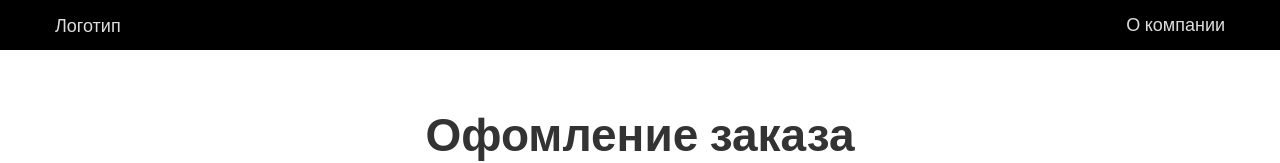
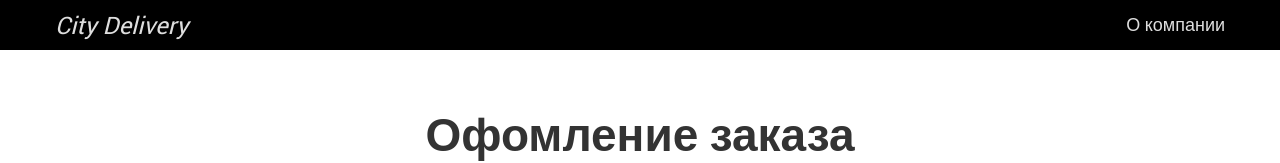
Before and after one commit to dmitrsavk/city-del, a React (Create React App) app: page /order in a window 1280 px wide. Shown: the top 163 px of the page. Built offline with nearby package versions, Linux system fonts and the light colour scheme.

Commit message:
add logo

```diff
--- a/src/components/Header/Header.css
+++ b/src/components/Header/Header.css
@@ -16,6 +16,10 @@
 
 .header__logo {
 	line-height: 100%;
+	font-style: italic;
+	user-select: none;
+	cursor: pointer;
+	font-size: 24px;
 }
 
 .header__links {
--- a/src/components/Header/Header.jsx
+++ b/src/components/Header/Header.jsx
@@ -1,4 +1,5 @@
 import React, { Component } from 'react';
+import {Link} from 'react-router-dom';
 
 import './Header.css';
 
@@ -8,7 +9,9 @@
 		return (
 			<div className='header'>
 				<div className='header__logo'>
-					Логотип
+					<Link to='/' className='header__link'>
+				    	City Delivery
+					</Link>
 				</div>
 				{this.props.links}
 			</div>
```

Problem details |
Copy each line of the listing that includes "className".

Result of the exercise |
 			<div className='header'>
 				<div className='header__logo'>
+					<Link to='/' className='header__link'>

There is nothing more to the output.